Western Price Survey
September 28, 2015
With none of the wild weather or high renewables output seen in recent weeks, Western energy prices this week entered tamer territory.
As natural gas fall shoulder season approaches -- that limbo period in which the final additions to natural gas storage are made and weather-prompted withdrawals to accommodate heating demand start -- analysts aren't expecting much natural gas price movement.
In fact, the U.S. Energy Information Administration noted the total amount of natural gas used for power generation this week was flat.
"Unexpected warm weather in the second week of September helped prop up U.S. natural gas prices from their typical shoulder season slump," noted Barclays analysts in a Sept. 21 report. "However, as fall weather rolls in and the market fixates on high storage levels and the risk of a mild winter, prices will continue to struggle in gaining any upward momentum."
Analysts expect prices may move to roughly $2.60/MMBtu through October. Fourth-quarter natural gas prices should average $2.75/MMBtu, according to Barclays.
Request a sample to see why NewsData sets the energy news standard for Western North America.
Working natural gas in storage reached 3,440 Bcf as of Sept. 18, according to EIA estimates, a net increase of 106 Bcf from the previous week.

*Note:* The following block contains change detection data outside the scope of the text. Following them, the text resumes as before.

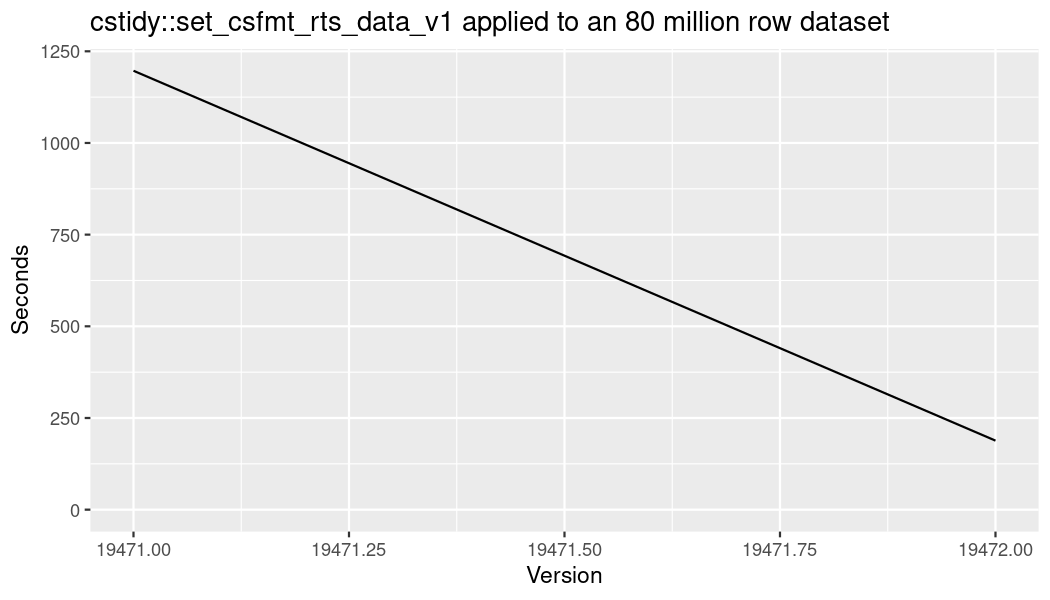
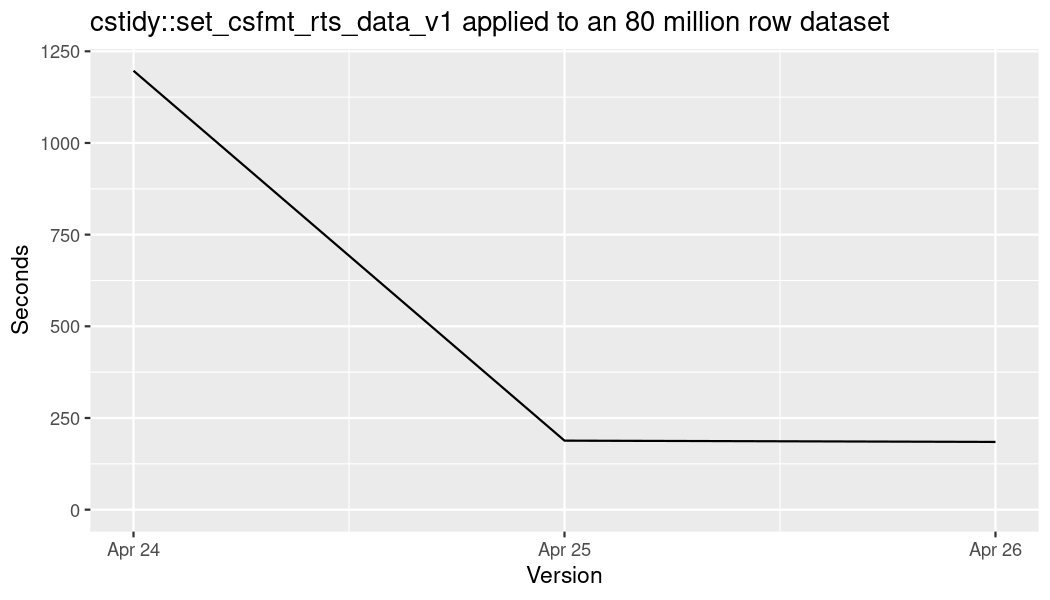
`cstidy::set_csfmt_rts_data_v1` is now 1.5x faster due to using the upgraded `cstime` package that now uses binary searches. An 80 million row dataset is now processed in 2 minutes, instead of 3.

diff --git a/NEWS.md b/NEWS.md
@@ -1,3 +1,7 @@
+# Version 2023.4.26
+
+- `cstidy::set_csfmt_rts_data_v1` is now 1.5x faster due to using the upgraded `cstime` package that now uses binary searches. An 80 million row dataset is now processed in 2 minutes, instead of 3.
+
 # Version 2023.4.25
 
 - `cstidy::set_csfmt_rts_data_v1` is now 6x faster due to using the upgraded `cstime` package that now uses `csutil::apply_fn_via_hash_table`. An 80 million row dataset is now processed in 3 minutes, instead of 20.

Storage levels are now 15.7 percent greater than a year ago and 4.5 percent greater than the five-year average.
Henry Hub gas spot values shed 11 cents in Thursday-to-Thursday trading, ending at $2.57/MMBtu Sept. 24; prices at most Western hubs fell between 3 and 16 cents. Alberta natural gas dropped the most, falling 16 cents to $1.99/MMBtu. Southern California Border natural gas was the exception, up a cent to $2.73 in trading (see table).

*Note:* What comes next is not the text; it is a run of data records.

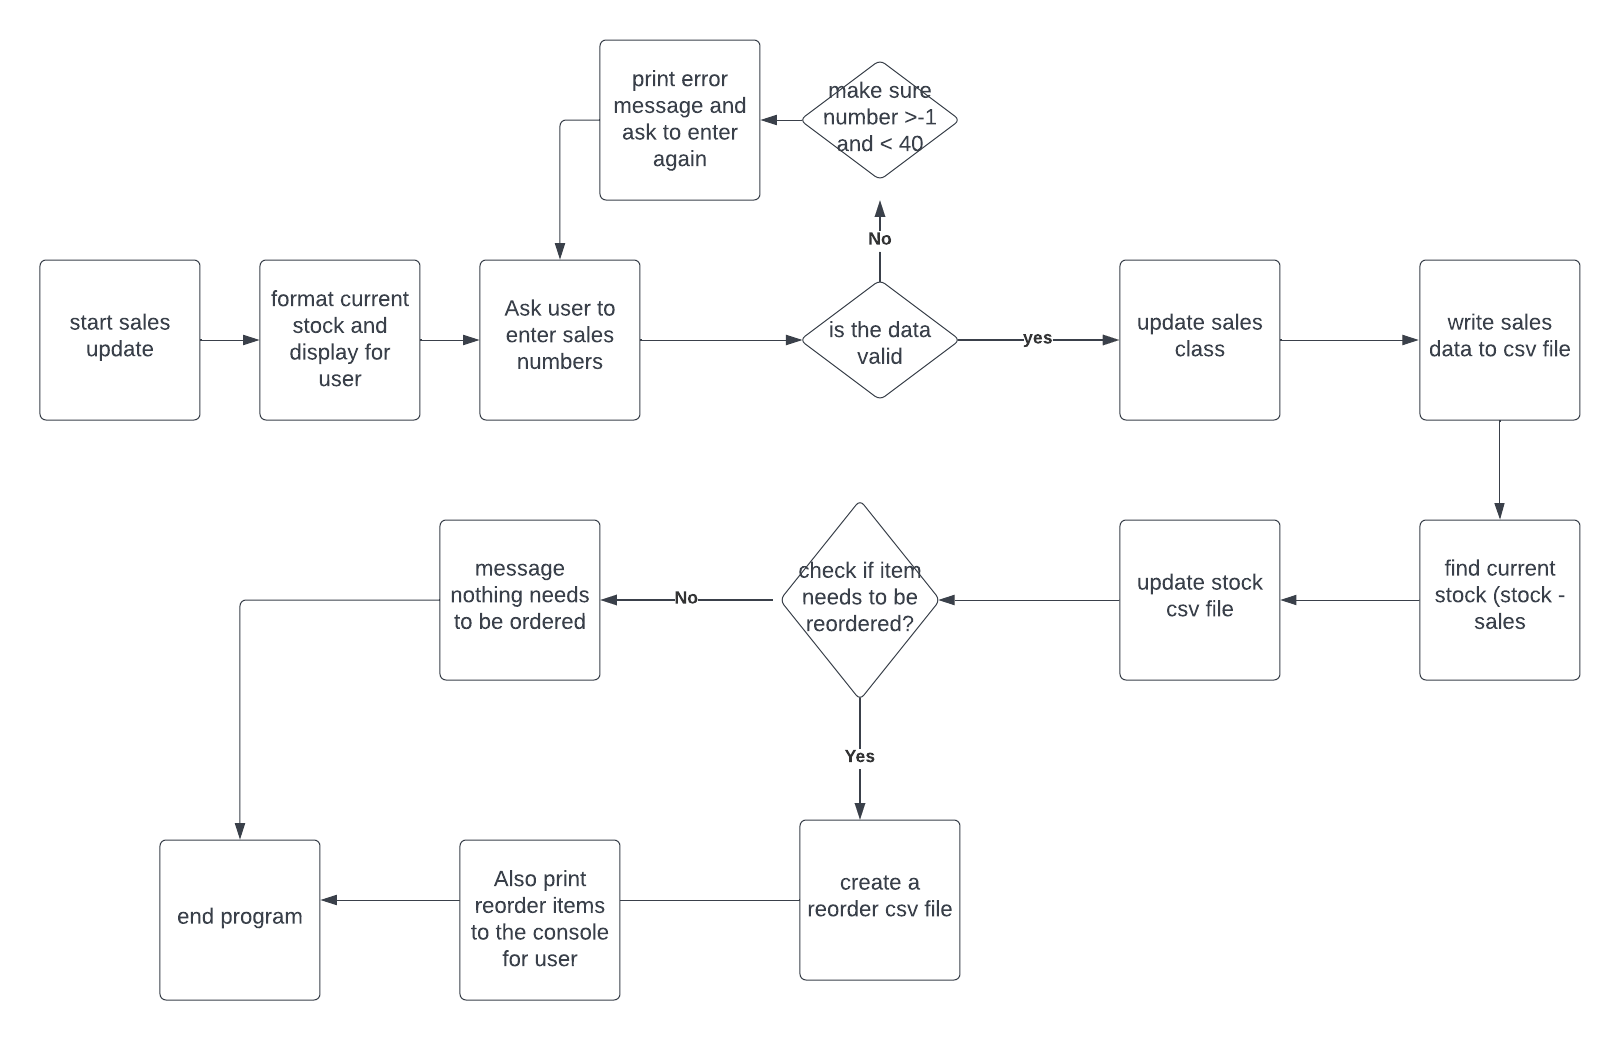
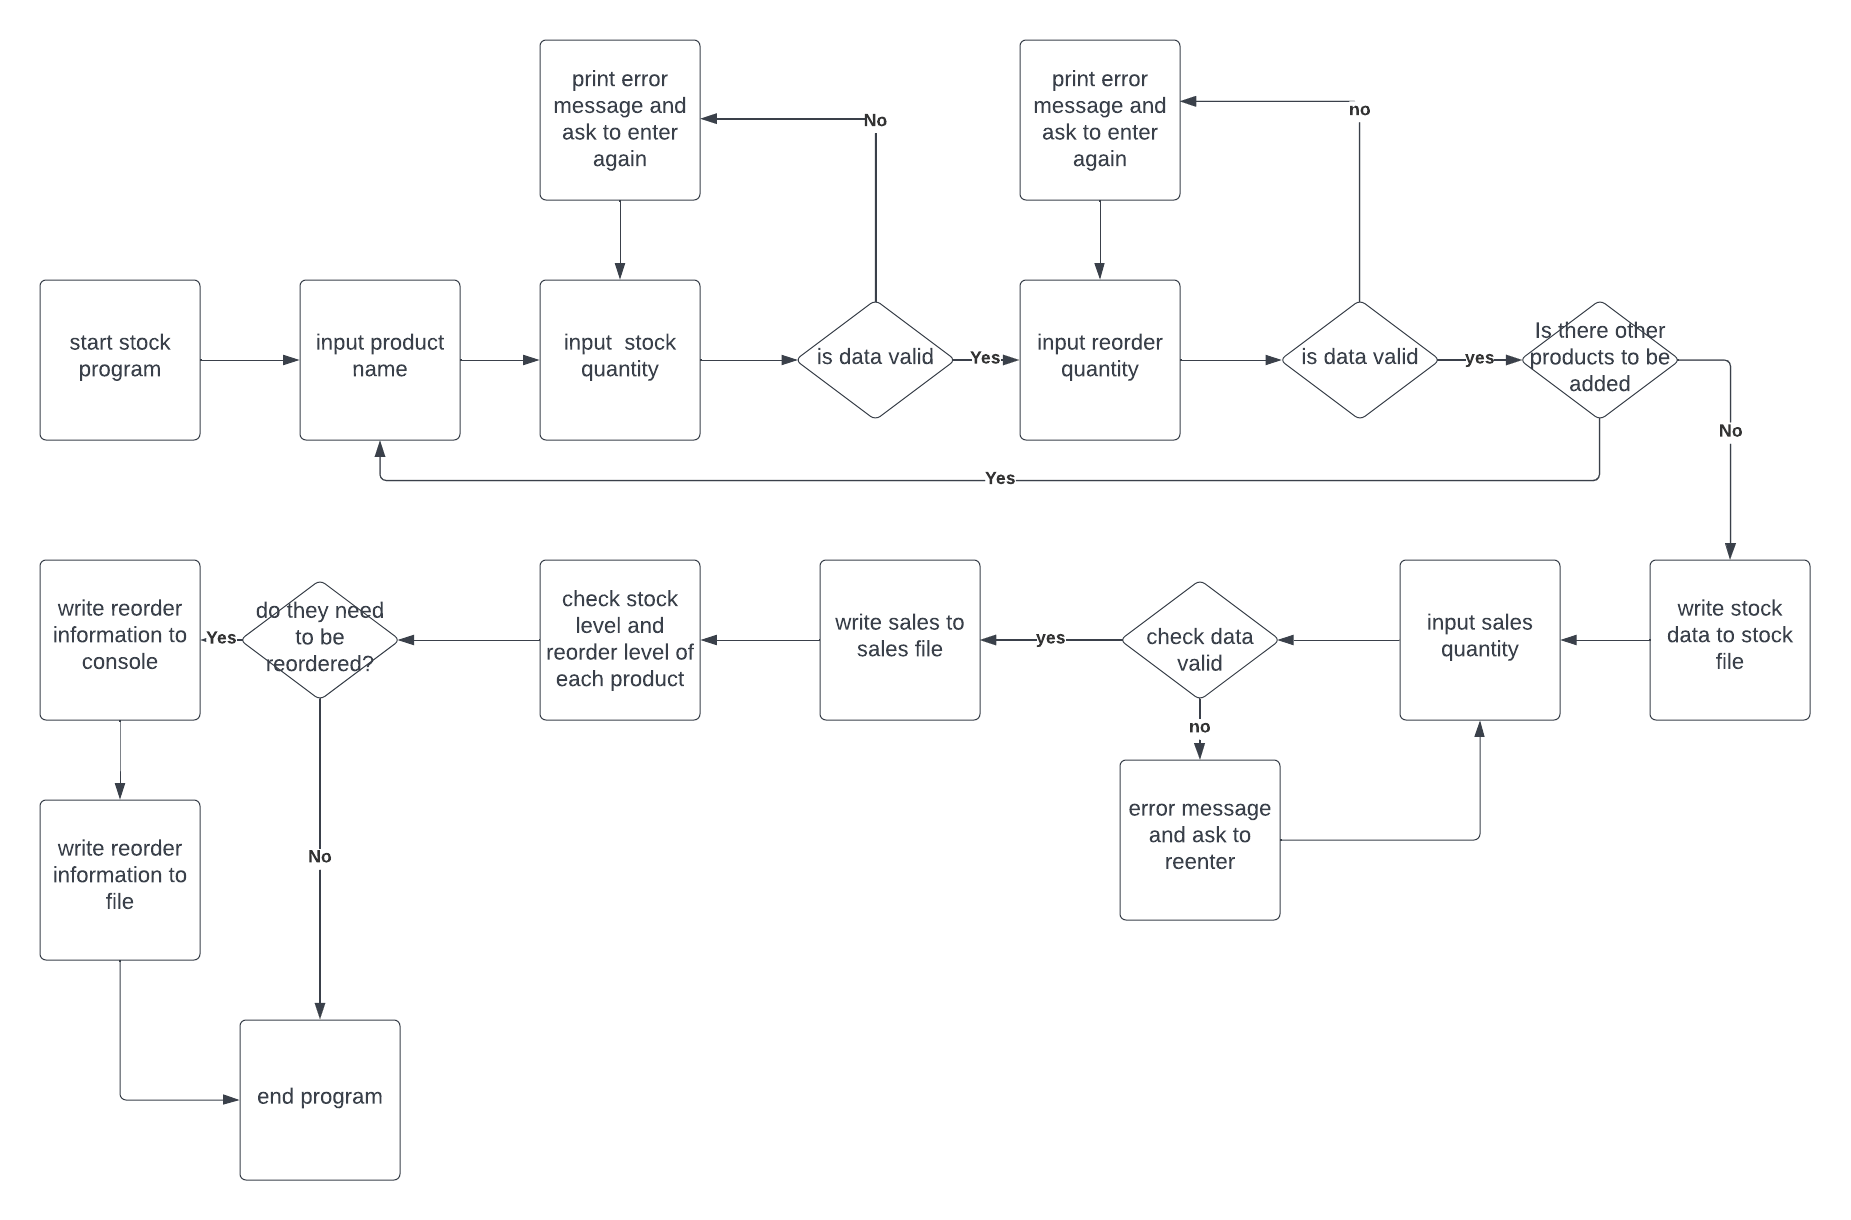
update readme and add images

diff --git a/README.md b/README.md
@@ -1,6 +1,6 @@
 # STOCK PROGRAM
 
-Stock is a simple program that allows the user to input the sales quantity for 3 products (coke, fanta and water) and the program writes this sales information to a sales file (comma delimited file).  A current stock file (also comma delimited) holds the current stock levels of the 3 products and also the reorder level.  The program updates the stock levels and writes the updated stock back to the stock file.  The program then checks if the products need to be reordered, whether the stock level is below the reorder level and if so the product and the current stock level is printed to the console and also written to a reorder file(csv).
+Stock is a simple program that allows the user to input multiple products, with the quantity of stock they have and also the quantity at which they need to reorder the product.  This information is written to a stock file (comma delimited file).  The user is then asked for the quantity of sales of each product they have in stock and the program writes this sales information to a sales file (comma delimited file).  The program updates the stock levels and writes the updated stock quantity back to the stock file. It also updates the is-audited value on the sales file.  The program then checks if the products need to be reordered, whether the stock level is below the reorder level and if so the product and the current stock level is printed to the console and also written to a reorder file(comma delimited file).
 
 The live link to Stock program is https://stock-dm.herokuapp.com/
 
@@ -8,11 +8,11 @@ The live link to Stock program is https://stock-dm.herokuapp.com/
 
 ### For user:
 
-- to automate a stock process so that the user can easily see after inputting their sales if they need to reorder stock and how much stock they currently have. 
+- to automate a stock process so that the user can easily enter their products with stock quantity and reorder level quantity.  They then can input their sales for each product and the program updates their stock quantity and also displays what products need to be reordered.  The reorder information is also written to a csv file.  The name and path to this file is displayed for easy access for the user.  
 
 ### The data model
 
-#### Stock file: (this file is already set up)
+#### Stock file: (user inputs each product with stock quantity and reorder level)
 - item:
 - quantity:
 - reorder-level
@@ -33,47 +33,82 @@ To create the structure of the stock program I created a flow chart using Lucid 
 
 ## Features
 
-The initial screen welcomes the user and shows the current stock levels.
+1 The initial screen welcomes the user to Stock program.  Let's get your stock ready! and then askes the user to enter the name of the product
 
-![start of program](images/start_of_program.png)
+![start of program](images/initial_screen.png)
 
-It then asks the user to input sales data for the items.  The program checks that the data entered is a non negative number and also that the sales figure is not greater than the stock levels i.e. 40.
-So if the user types letters or anything that is not a number, they get this message back and asked to enter the sales figures again
+2 When the user enters the name of the product, the user is asked to enter the current quantity of the product in stock. The program checks that the user enters a valid number 0 or greater.
 
-![error message for not a number](images/error_not_number.png)
+![asked to enter stock quantity](images/stock_enter_quantity.png)
 
-If the user types a negative number, they get this message and asked to enter the sales figures again
+If the user enters data that is not a number an error message is printed and the user is asked to reenter the data.
 
-![error message for negative number](images/error_negative.png)
+![stock not a number](images/stock_not_number.png)
 
-If the user types a number greater than 40, (this is the initial stock of the items), they get this message and asked to enter the sales figures again
+If the user enters a negative number an error message is printed and they are asked to enter the data again.
 
-![error message for a number greater than 40](images/error_greater_than_40.png)
+![stock negative number](images/stock_minus.png)
 
-Even if nothing is entered or the user hits enter by accident, they get the following message
+3 When the user enters the stock quantity of the product, they are then asked for the reorder quantity of the product. The program again checks the user enters a valid number 0 or greater, if a number is not entered or a negative number is enetered similar messages to above are printed and the user is asked to reenter the data.
 
-![error message for nothing entered](images/error_nothing_entered.png)
+![asked to enter reorder quantity](images/stock_enter_reorder.png)
 
-The program writes to a sales file.
-A message comes up on the screen to tell the user that the sales file has been successfully updated.
-It uses the sales figures and the stock figures to work out the current stock level. 
-Another message comes up on the console to say that the stock quantity has been updated. 
-It then checks the current stock level against the reorder level, and if the stock level is below the reorder level, the product and the current stock level is written to the console and also a reorder file.
+4 When the user enters the reorder quantity, the user is then asked if they want to enter a new stock.  
 
-If an item has stock below the reorder level then the item is written to the console with it's current stock
-![reorder information](images/reorder_details.png)
+![asked to enter new stock](images/new_stock.png)
 
-If all the items have stock above the reorder level then there is nothing to reorder.
+5 If they enter yes they are then asked for the name of the product and loop through asking them for the quantity and the reorder quantity for each product the user enters.
 
-![nothing to reorder](images/nothing_reorder.png)
+![yes to enter new stock](images/yes_new_stock.png)
+
+6 If the user answers no, to do you want to enter a new stock, the program prints each product entered by the user, with the stock quantity.  It then asks the user what quantity of the first product entered did they sell.
+
+![finished entering stock](images/prints_stock.png)
+
+7 When the user enters the quantity of the product sold, the program checks that what the user enters is a valid number 0 or greater. It also checks that the amount entered by the user is not greater than the stock of the product. The program prints "Sales of 40 of coke has been recorded."  This is to highlight to the user what quantity was entered for sales.
+
+![asked to enter sales](images/enter_sales.png)
+
+8 The program asks for sales quantity for each product entered by the user. 
+
+![sales quantities entered](images/sales_entered.png)
+
+If anything other than a number is entered an error message is printed and the user is asked to reenter the quantity.
+
+![sales_not_number](images/sales_not_number.png)
+
+If a negative number is entered an error message is printed and the user is asked to reenter the quantity.
+
+![sales negative number](images/sales_negative.png)
+
+If the number entered is greater than the stock of that product, an error message is printed and the user is asked to reenter the quantity. The error message lets the user know the current stock and that the sales cannot be greater than that.
+
+![sales greater than stock](images/sales_greater_stock.png)
+
+9 The program gets the stock and takes away the sales quantity, to give the new stock quantity. 
+The program updates the quantity in the stock file and updates the is_audited field in the sales file to True.
+It then checks the reorder quantity and if the new stock quantity is below the reorder quantity, the product is written to the console with the new stock quantity.  This is done for each product.
+
+![reorder products printed](images/reorder.png)
+
+10 The reorder products are also written to a reorder file with the same information that is printed to the console.  This reorder comma delimited file has a date and time stamp so that if the program is run multiple times in a day the user will be able to tell the files appart. Finally the path to the comma delimited reorder file is printed to the console so that the user can get access to the file if needed.
+
+![path to reorder file](images/file_path.png)
+
+11 If none of the products need to be reordered, a message is printed to the console to say that nothing needs to be reordered. The file path to the reorder file is not shown in this instance.
+
+![nothing to reorder](images/nothing_to_reorder.png)
+
 
 ### future features
 
-Allow the user to update stock quantities when they reorder stock.
+Allow the user to update the stock when they have reordered stock.
 
 ## Libraries used
 
 I used csv library to read from and write to the comma delimited files (csv files).
+I used the datetime library to put a date and time stamp on the reorder file.
+I used the os library to give the user the path to the reorder comma delimited file.
 
 ## Testing and Validation
 
@@ -83,14 +118,25 @@ The python code was checked with PEP8 validator and passed with no errors found.
 
 ### Manual Testing
 
-I checked with the user input that the data had to be a number, it had to be 0 or greater and not greater than 40 (as this was the initial stock level of all the products).
+I checked that when I entered something that wasn't a number for the current stock quantity I got the error message.
+I checked if I entered a negative number for stock quantity that I got the error message.
+I checked if I didn't enter anything for stock quantity that I got an error message.
+I checked that when i entered a non number or nothing for sales quantity, that I got an error message.
+I checked that when I entered a negative number for sales quantity that I got an error message.
+I checked when I entered a number greater than the current stock, that I got an error message.
+I checked when I entered valid data that it was correctly printed to the console and also to the files.
+I checked that the updated stock quantity was correct in the stock file.
+I checked that the is_audited field was updated in the sales file.
+I checked that the correct products and quantities were printed for reorder and also written to the reorder file.
+I checked when there was nothing to be reordered that the correct message was printed to the console.
+I checked that a reorder file was created with the correct date and time stamp.
 
 ### Bugs found
 
-line too long in code but couldn't find a way to put it over 2 lines that didn't throw an error
-time stamp is UTC so Ireland is UTC+1
 
 ### unfixed bugs
+
+The date and time stamp on the reorder file is UTC timezone, Ireland is UTC +1. 
 
 ## Deployment
 
@@ -121,7 +167,7 @@ To deploy this page to Heroku from my GitHub repository I followed the steps bel
 
 - python
 - code institute front-end built from the template
-- heroku used to deploy
+- heroku
 
 ## Credits
 
@@ -130,4 +176,6 @@ To deploy this page to Heroku from my GitHub repository I followed the steps bel
 - stackoverflow for validation in a function
 - Lucidchart for my flow chart
 - tinyPNG to compress images
+- Okwudiri Okoro, my mentor for his help and also for aspiring me!
+- My MSLETB cohort for their support and sharing knowledge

Average peak power prices varied a few dollars in the Sept. 18 to 25 trading week. California-Oregon Border posted the largest loss, down $4.90 to $29.05/MWh, while Mid-Columbia added $1.60 to $27/MWh. Average daytime prices Sept. 25 ranged from $27/MWh at Mid-C to $37.50/MWh at South of Path 15.

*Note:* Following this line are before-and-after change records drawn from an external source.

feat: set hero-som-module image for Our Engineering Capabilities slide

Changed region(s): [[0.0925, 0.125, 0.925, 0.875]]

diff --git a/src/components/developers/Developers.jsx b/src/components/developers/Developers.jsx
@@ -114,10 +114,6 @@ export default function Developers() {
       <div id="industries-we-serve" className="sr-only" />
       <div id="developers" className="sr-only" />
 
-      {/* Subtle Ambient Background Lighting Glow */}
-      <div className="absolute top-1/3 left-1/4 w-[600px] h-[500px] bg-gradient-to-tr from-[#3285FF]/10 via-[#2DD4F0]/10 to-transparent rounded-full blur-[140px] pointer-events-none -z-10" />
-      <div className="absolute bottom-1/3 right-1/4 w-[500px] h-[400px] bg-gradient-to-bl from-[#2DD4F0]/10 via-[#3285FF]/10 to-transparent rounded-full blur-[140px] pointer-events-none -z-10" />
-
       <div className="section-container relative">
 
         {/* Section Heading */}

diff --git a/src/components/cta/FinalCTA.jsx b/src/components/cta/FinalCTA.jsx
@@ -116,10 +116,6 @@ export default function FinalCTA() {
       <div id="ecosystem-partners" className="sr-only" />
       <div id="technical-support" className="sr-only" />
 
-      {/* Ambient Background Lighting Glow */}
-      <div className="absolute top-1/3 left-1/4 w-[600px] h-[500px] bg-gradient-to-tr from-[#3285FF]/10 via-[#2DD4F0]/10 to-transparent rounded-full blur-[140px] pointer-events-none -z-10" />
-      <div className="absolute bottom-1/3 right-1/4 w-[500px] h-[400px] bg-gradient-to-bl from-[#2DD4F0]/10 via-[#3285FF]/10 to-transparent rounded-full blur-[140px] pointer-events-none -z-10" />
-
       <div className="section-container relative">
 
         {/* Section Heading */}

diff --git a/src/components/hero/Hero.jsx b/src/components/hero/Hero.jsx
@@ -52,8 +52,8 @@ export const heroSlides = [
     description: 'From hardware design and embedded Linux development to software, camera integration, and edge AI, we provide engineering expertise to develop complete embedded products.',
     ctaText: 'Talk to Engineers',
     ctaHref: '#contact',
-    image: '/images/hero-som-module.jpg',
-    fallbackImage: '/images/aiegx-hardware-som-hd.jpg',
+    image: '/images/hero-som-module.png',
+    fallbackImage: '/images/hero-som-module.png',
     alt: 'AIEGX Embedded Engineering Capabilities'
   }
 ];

Nighttime power prices were relatively unchanged, with Mid-C adding $2.20 to reach $24.80/MWh and Palo Verde eroding 50 cents to $25.05/MWh. Prices ranged from $24.35 at COB to $32.15/MWh at SP15.
Demand peaked on the Cal-ISO grid at 41,189 MW Sept. 24. Total renewables production on the Cal-ISO grid reached 10,153 MW Sept. 22, while solar production reached 6,390 MW Sept. 18. [Linda Dailey Paulson].
Archives of the Western Price Survey for the past year are also available online.
The Western Price Survey is excerpted from Energy NewsData's comprehensive regional news services. See for yourself how NewsData reporters put events in an accurate and meaningful context -- request a sample of either or both California Energy Markets and Clearing Up.
Please contact firstname.lastname@example.org with questions or comments about this site.
Contact Chris Raphael, editor with questions regarding Price Survey content.
Check out the fastest growing database of energy jobs in the market today.